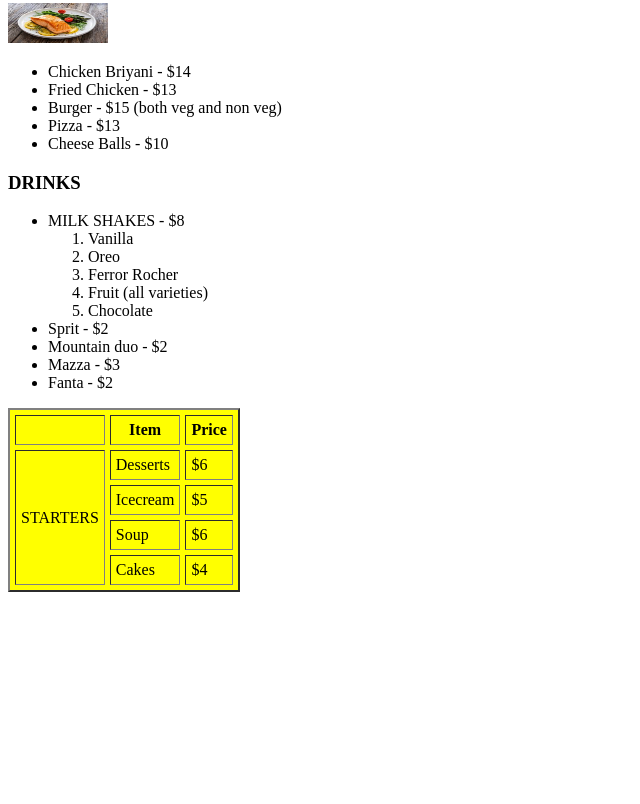
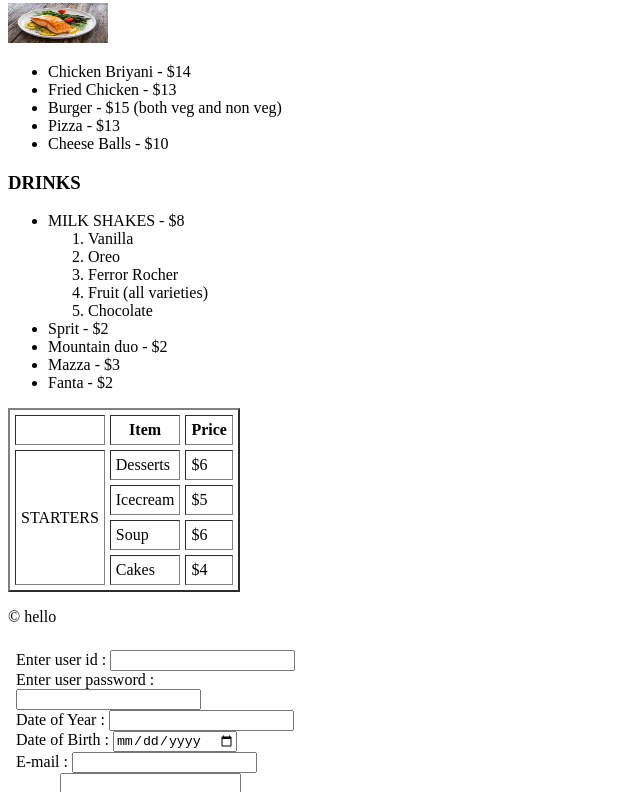
Before and after one commit to RIYONARAJ/newProject, a plain HTML site: page index1.html in a window 1280 px wide. Shown: the part 368-1172 px from the top of the page, without its empty margins (0-640 px from the left). Before the commit the page ends 968 px from the top, so only its background shows below. Drawn offline with Linux system fonts and the light colour scheme.

Commit message:
modified index1 file

```diff
--- a/index1.html
+++ b/index1.html
@@ -43,7 +43,7 @@
         <li>Mazza - $3</li>
         <li>Fanta - $2</li>
     </ul>
-    <table border = "2" bgcolor = "yellow" cellpadding = "5" cellspacing = "5">
+    <table border = "2" bgcolor = "white" cellpadding = "5" cellspacing = "5">
         <thead>
             <tr>
                 <th></th>
@@ -72,5 +72,7 @@
         </tbody>
         <tfoot></tfoot>
     </table>
+    <p>&copy; hello</p>
+    <iframe src="forms.html" frameborder="0" ></iframe>
 </body>
 </html>
```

▶ **WHAT TO DO**: Without changing a word, retype every entry above, but drop its pictures.

▶ **EXERCISE OUTPUT**:
Before and after one commit to RIYONARAJ/newProject, a plain HTML site: page index1.html in a window 1280 px wide. Shown: the part 368-1172 px from the top of the page, without its empty margins (0-640 px from the left). Before the commit the page ends 968 px from the top, so only its background shows below. Drawn offline with Linux system fonts and the light colour scheme.

Commit message:
modified index1 file

```diff
--- a/index1.html
+++ b/index1.html
@@ -43,7 +43,7 @@
         <li>Mazza - $3</li>
         <li>Fanta - $2</li>
     </ul>
-    <table border = "2" bgcolor = "yellow" cellpadding = "5" cellspacing = "5">
+    <table border = "2" bgcolor = "white" cellpadding = "5" cellspacing = "5">
         <thead>
             <tr>
                 <th></th>
@@ -72,5 +72,7 @@
         </tbody>
         <tfoot></tfoot>
     </table>
+    <p>&copy; hello</p>
+    <iframe src="forms.html" frameborder="0" ></iframe>
 </body>
 </html>
```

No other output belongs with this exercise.